EXERCISE PROMPT
The entries below must be restated word for word.

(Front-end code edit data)
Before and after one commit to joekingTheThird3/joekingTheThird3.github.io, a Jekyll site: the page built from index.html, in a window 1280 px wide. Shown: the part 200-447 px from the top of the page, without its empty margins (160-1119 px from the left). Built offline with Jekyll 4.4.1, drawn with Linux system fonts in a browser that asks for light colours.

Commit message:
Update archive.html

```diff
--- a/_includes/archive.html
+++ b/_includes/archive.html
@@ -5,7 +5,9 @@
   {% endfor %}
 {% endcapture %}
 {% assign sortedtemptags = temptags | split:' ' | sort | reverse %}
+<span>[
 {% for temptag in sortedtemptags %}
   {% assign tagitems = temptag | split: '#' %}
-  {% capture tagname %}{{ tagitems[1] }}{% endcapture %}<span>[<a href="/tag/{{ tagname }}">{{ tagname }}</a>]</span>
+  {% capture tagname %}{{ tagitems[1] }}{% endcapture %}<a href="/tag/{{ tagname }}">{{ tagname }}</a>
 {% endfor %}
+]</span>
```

SOLUTION TO THE PROBLEM
Before and after one commit to joekingTheThird3/joekingTheThird3.github.io, a Jekyll site: the page built from index.html, in a window 1280 px wide. Shown: the part 200-447 px from the top of the page, without its empty margins (160-1119 px from the left). Built offline with Jekyll 4.4.1, drawn with Linux system fonts in a browser that asks for light colours.

Commit message:
Update archive.html

```diff
--- a/_includes/archive.html
+++ b/_includes/archive.html
@@ -5,7 +5,9 @@
   {% endfor %}
 {% endcapture %}
 {% assign sortedtemptags = temptags | split:' ' | sort | reverse %}
+<span>[
 {% for temptag in sortedtemptags %}
   {% assign tagitems = temptag | split: '#' %}
-  {% capture tagname %}{{ tagitems[1] }}{% endcapture %}<span>[<a href="/tag/{{ tagname }}">{{ tagname }}</a>]</span>
+  {% capture tagname %}{{ tagitems[1] }}{% endcapture %}<a href="/tag/{{ tagname }}">{{ tagname }}</a>
 {% endfor %}
+]</span>
```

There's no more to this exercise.